Sustainable packaging is a relatively new addition to the environmental considerations for packaging (see Packaging and labeling). It requires more analysis and documentation to look at the package design, choice of materials, processing, and life cycle. This is not just the vague "green movement" that many businesses and companies have been trying to include over the past years. Companies implementing these eco-friendly actions are reducing their carbon footprint, using more recycled materials, reusing more package components, etc. They often encourage suppliers, contract packagers, and distributors to do likewise.

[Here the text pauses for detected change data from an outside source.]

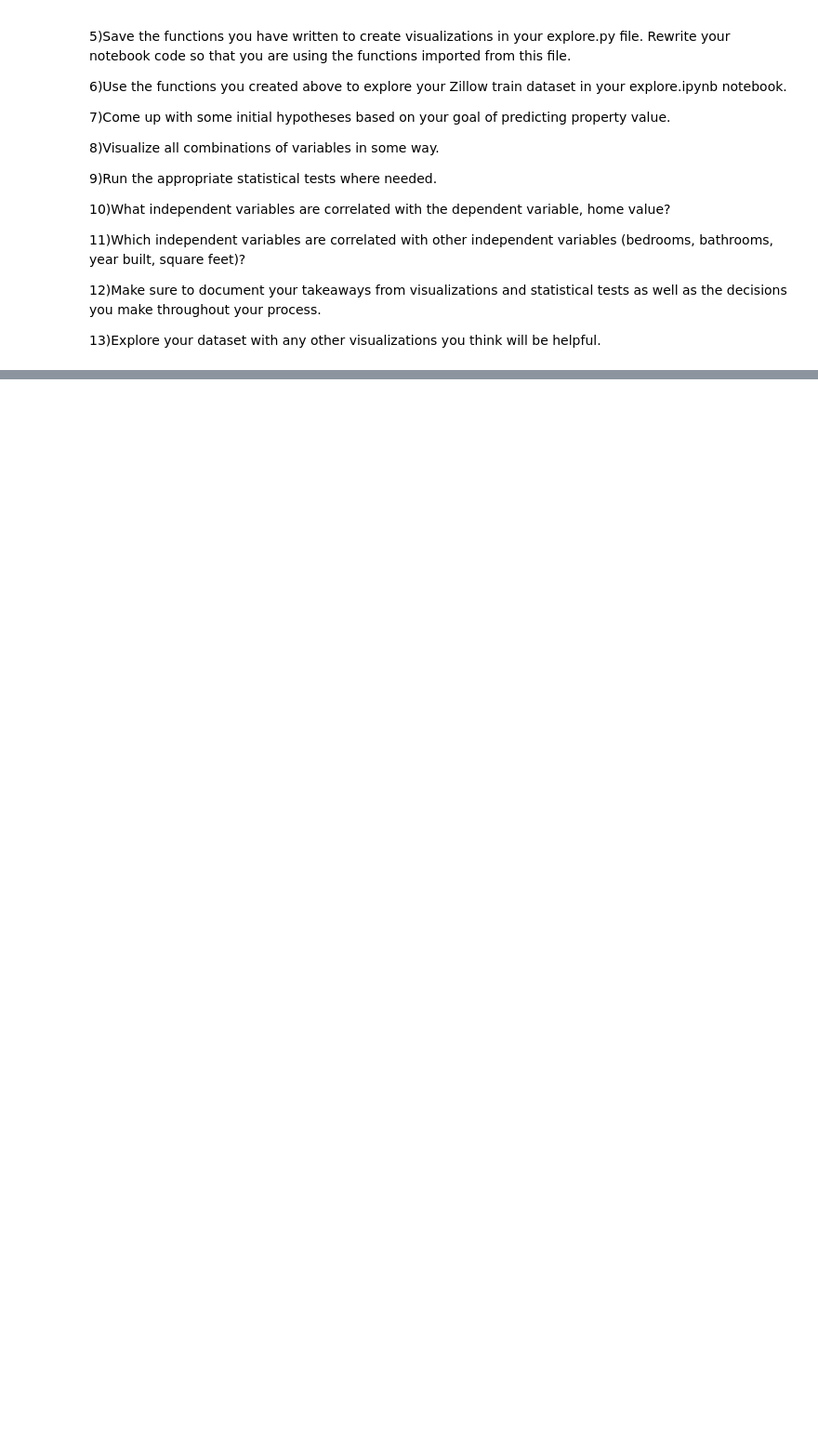
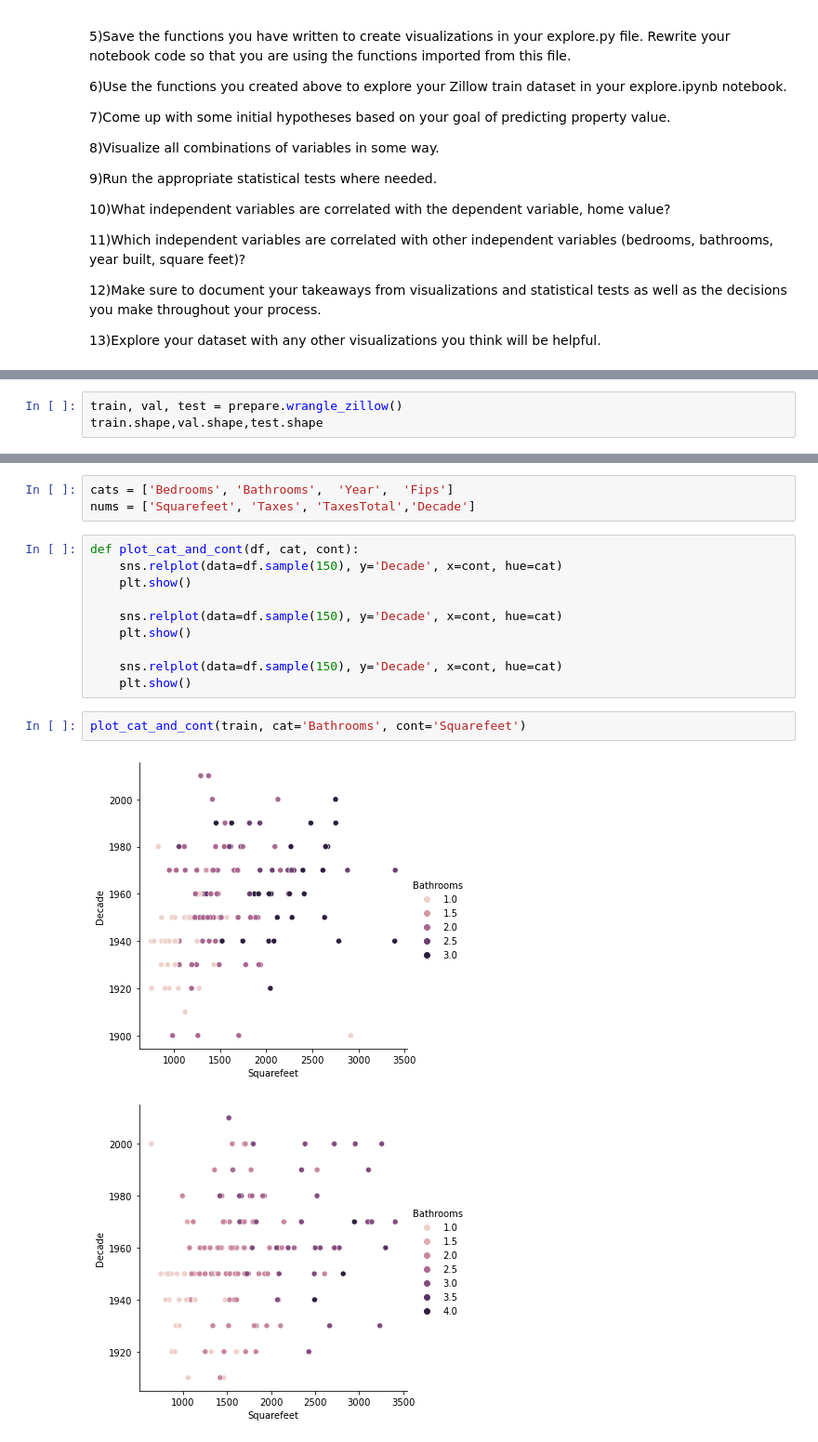
Before and after one commit to cristianibarra1/regression-exercises, a Jupyter notebook: explore.ipynb, the cells around one changed output, grey strips where cells are left out. Shown at 93% size. Saved outputs shown, nothing was run; the diff lists cells and outputs as text; blank space fills up the shorter version.

```diff
--- a/explore.ipynb
+++ b/explore.ipynb
@@ -34,0 +181,3 @@ In these exercises, you will run through the stages of exploration as you contin
+# %%
+train, val, test = prepare.wrangle_zillow()
+train.shape,val.shape,test.shape
@@ -34,0 +251,18 @@ In these exercises, you will run through the stages of exploration as you contin
+# %%
+cats = ['Bedrooms', 'Bathrooms',  'Year',  'Fips']
+nums = ['Squarefeet', 'Taxes', 'TaxesTotal','Decade']
+# %%
+def plot_cat_and_cont(df, cat, cont):
+    sns.relplot(data=df.sample(150), y='Decade', x=cont, hue=cat)
+    plt.show()
+
+    sns.relplot(data=df.sample(150), y='Decade', x=cont, hue=cat)
+    plt.show()
+
+    sns.relplot(data=df.sample(150), y='Decade', x=cont, hue=cat)
+    plt.show()
+# %%
+plot_cat_and_cont(train, cat='Bathrooms', cont='Squarefeet')
+# %% [output]
+[figure, added]
+[figure, added]
```
Also changed, not shown: parts of 34 cells of this notebook.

For example, researchers at the Agricultural Research Service are looking into using dairy-based films as an alternative to petroleum-based packaging. Instead of being made of synthetic polymers, these dairy-based films would be composed of proteins such as casein and whey, which are found in milk. The films would be biodegradable and offer better oxygen barriers than synthetic, chemical-based films. More research must be done to improve the water barrier quality of the dairy-based film, but advances in sustainable packaging are actively being pursued.
Environmental marketing claims on packages need to be made (and read) with caution. Ambiguous titles such as green packaging and environmentally friendly can be confusing without specific definition. Some regulators, such as the US Federal Trade Commission, are providing guidance to packagers

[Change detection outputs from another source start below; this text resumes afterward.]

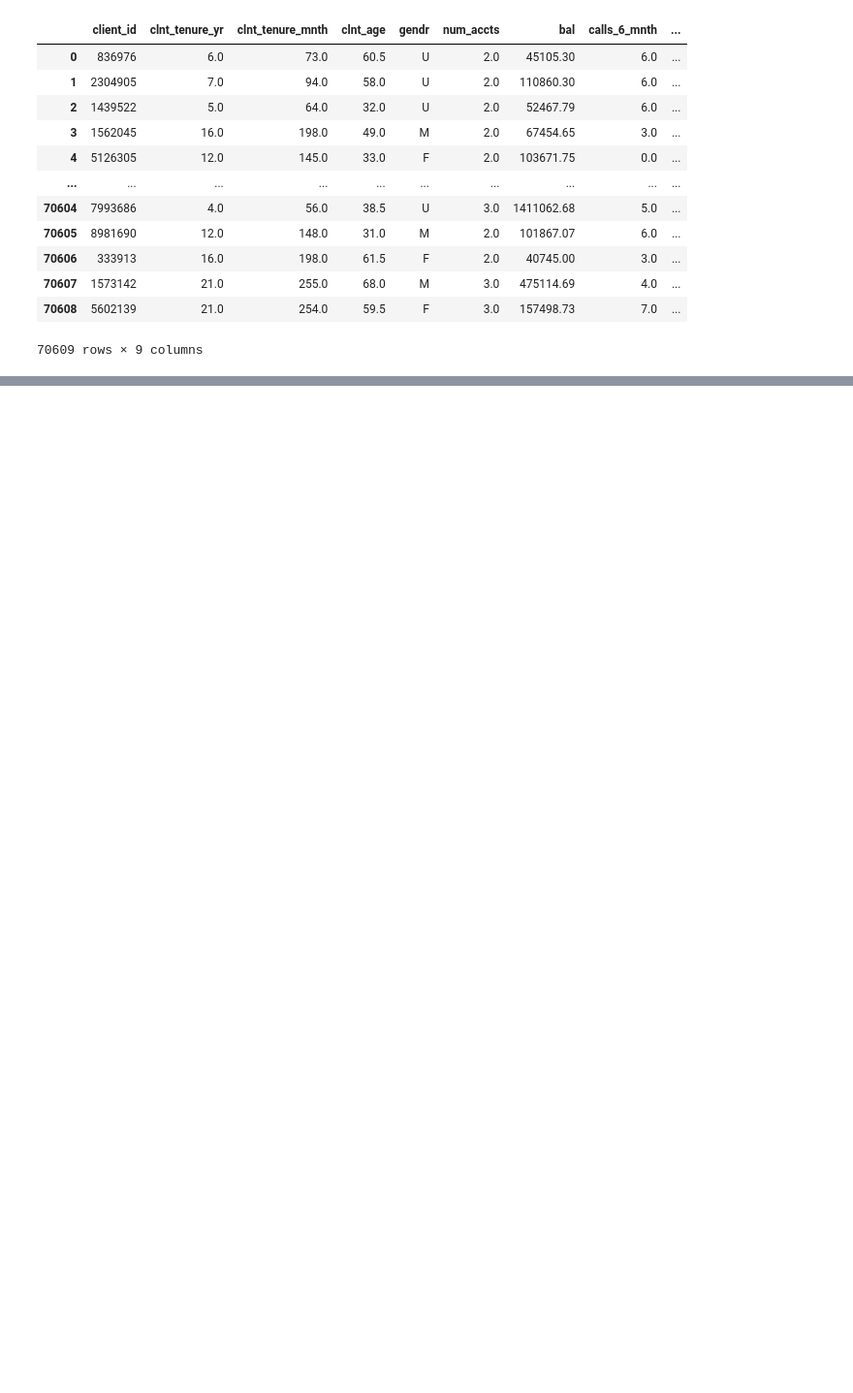
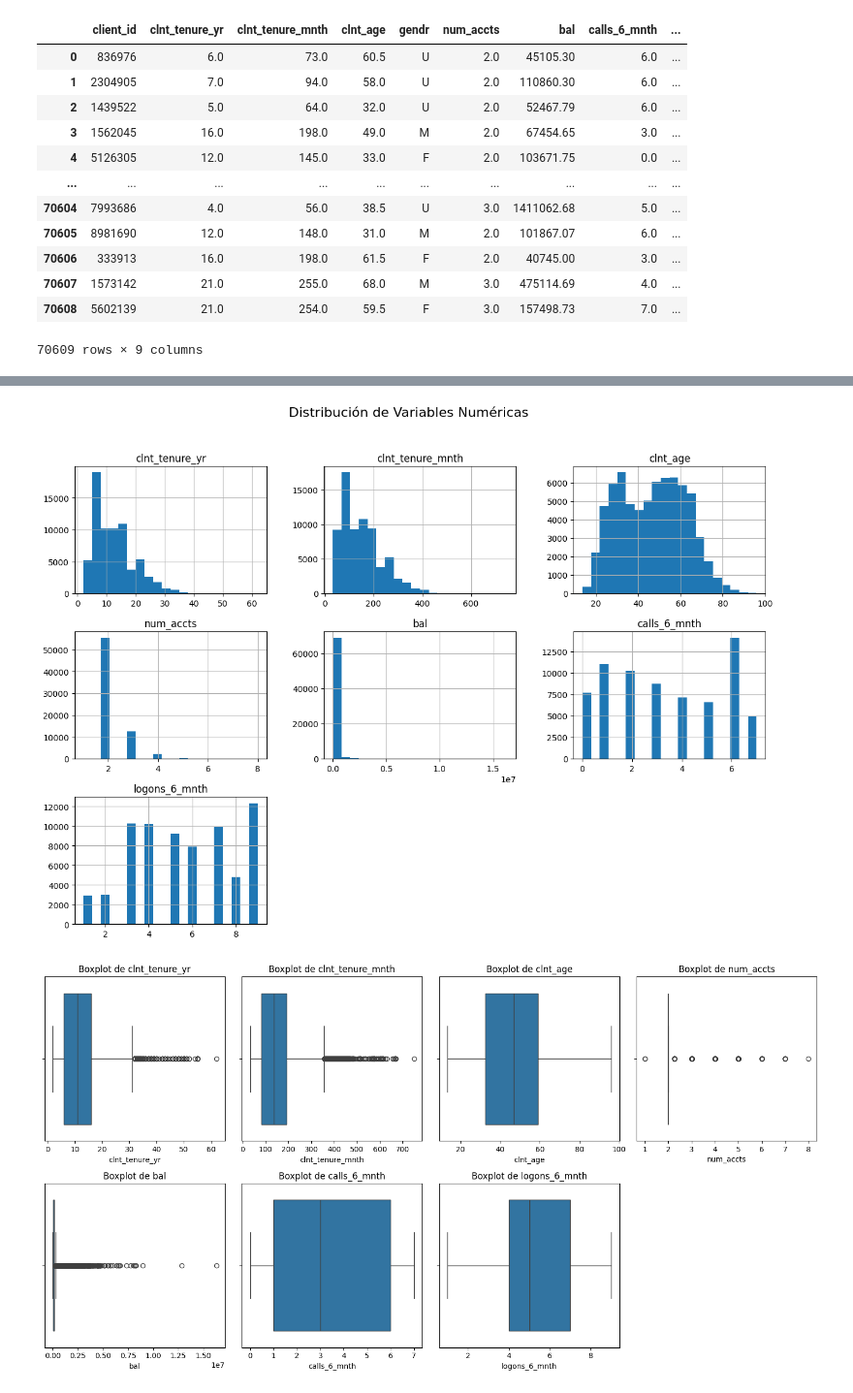
Before and after one commit to Ivannnsr/customer-experience-team-vanguard, a Jupyter notebook: Limpieza_de_Datos.ipynb, the cells around one changed output, grey strips where cells are left out. Shown: that part at 97% size. Cells and saved outputs as stored; diff of their text form; code cells hidden in the pictures; blank space fills up the shorter version.

```diff
--- a/Limpieza_de_Datos.ipynb
+++ b/Limpieza_de_Datos.ipynb
@@ -41,0 +84,11 @@ df_final_demo
+# %%
+#Rellenar los valores nulos con la media (o la mediana) de la columna
+
+df_final_demo['clnt_tenure_yr'].fillna(df_final_demo['clnt_tenure_yr'].mean(), inplace=True)
+df_final_demo['clnt_tenure_mnth'].fillna(df_final_demo['clnt_tenure_mnth'].mean(), inplace=True)
+df_final_demo['clnt_age'].fillna(df_final_demo['clnt_age'].mean(), inplace=True)
+df_final_demo['gendr'].fillna(df_final_demo['gendr'].mode()[0], inplace=True)
+df_final_demo['num_accts'].fillna(df_final_demo['num_accts'].mean(), inplace=True)
+df_final_demo['bal'].fillna(df_final_demo['bal'].mean(), inplace=True)
+df_final_demo['calls_6_mnth'].fillna(df_final_demo['calls_6_mnth'].mean(), inplace=True)
+df_final_demo['logons_6_mnth'].fillna(df_final_demo['logons_6_mnth'].mean(), inplace=True)
@@ -41,0 +109,20 @@ df_final_demo
+# %%
+# Visualizar las distribuciones de las variables numéricas
+numeric_cols = ['clnt_tenure_yr', 'clnt_tenure_mnth', 'clnt_age', 'num_accts', 'bal', 'calls_6_mnth', 'logons_6_mnth']
+
+# Histograma de las columnas numéricas
+df_final_demo[numeric_cols].hist(figsize=(15, 10), bins=20)
+plt.suptitle('Distribución de Variables Numéricas', fontsize=16)
+plt.show()
+
+# Boxplots para detectar posibles valores atípicos
+plt.figure(figsize=(15, 8))
+for i, col in enumerate(numeric_cols, 1):
+    plt.subplot(2, 4, i)
+    sns.boxplot(x=df_final_demo[col])
+    plt.title(f'Boxplot de {col}')
+plt.tight_layout()
+plt.show()
+# %% [output]
+[figure, added]
+[figure, added]
```
Also changed, not shown: parts of 11 cells of this notebook.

Companies have long been reusing and recycling packaging when economically viable. Using minimal packaging has also been a common goal to help reduce costs. Recent years have accelerated these efforts based on social movements, consumer pressure, and regulation.

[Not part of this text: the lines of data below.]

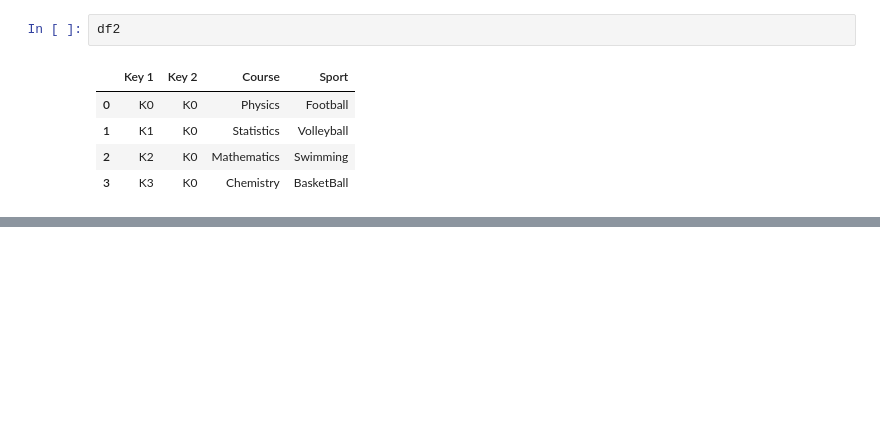
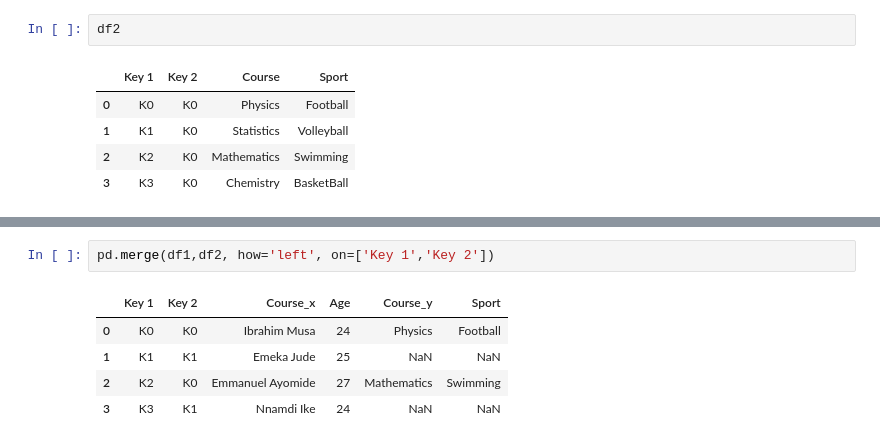
Before and after one commit to OkoroKelvin/Hands_On_Practice_Numpy_Pandas, a Jupyter notebook: Merging_Tables.ipynb, the cells around one changed output, grey strips where cells are left out. Cells and saved outputs as stored; diff of their text form; blank space fills up the shorter version.

```diff
--- a/Merging_Tables.ipynb
+++ b/Merging_Tables.ipynb
@@ -119,0 +156,8 @@ df2
+# %%
+pd.merge(df1,df2, how='left', on=['Key 1','Key 2'])
+# %% [output]
+|  | Key 1 | Key 2 | Course_x | Age | Course_y | Sport |
+| 0 | K0 | K0 | Ibrahim Musa | 24 | Physics | Football |
+| 1 | K1 | K1 | Emeka Jude | 25 | NaN | NaN |
+| 2 | K2 | K0 | Emmanuel Ayomide | 27 | Mathematics | Swimming |
+| 3 | K3 | K1 | Nnamdi Ike | 24 | NaN | NaN |
```
Also changed, not shown: parts of 8 cells of this notebook.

Types of Packaging Materials:
Paperboard and fiberboard are used in both primary and secondary packaging for companies throughout the world. Paper is used for making a large variety of thinner packaging products including labels, Kraft paper, paper bags, butcher paper, and more.
Paperboard is thicker and more durable than a standard paper material. Paperboard is often used in primary packaging. Paperboard is used for milk and juice cartons, cereal boxes, frozen food boxes, candy boxes and more. Paperboard offers slightly more product protection than a paper material and less than fiberboard.
2. HDPE/PET/Rigid Packaging:
Derived from polyethylene, high-density polyethylene and polyethylene terephthalate are harder and more rigid plastics than other plastics. Both materials offer excellent moisture resistance while maintaining a rigid protective structure. Some of the most common uses for HDPE and PET are bottles and Jugs.
3. LDP/LLDPE/Flexible Packaging:
Low-density polyethylene and Linear low-density polyethylene are flexible packaging materials used for primary and secondary products around the world. Each material is soft to the touch and often offers excellent puncture resistance.
Low-density polyethylene is used to make a variety of bags, films, and flexible tubing for packaging. LDPE bags and tubing are often referred to a poly bags and tubing. They range in multiple thicknesses and are often used to package food items, dog treats, auto parts, tools and more. Low-density polyethylene is also used to make shrink bundling film which is used as secondary packaging for cases of water bottles and canned goods.
4. Aluminum Packaging:
Aluminum packaging is used for a variety of applications throughout the world. The most commonly used and recognized application for aluminum packaging are aluminum cans and containers. According to the Aluminum Association, more than 7 billion foil cans and containers are produced annually. Though the use of aluminum for cans is prominent, there are several other uses for aluminum packaging.
Though the PE plastic market has consumed some of the glass packaging market, glass packaging still holds a significant market share within the packaging industry. Alcoholic and Non-Alcoholic drinks make up a large portion of the glass packaging market. Other industries that consistently use glass packaging are cosmetics and personal care, food and condiments, and even home decor and candles.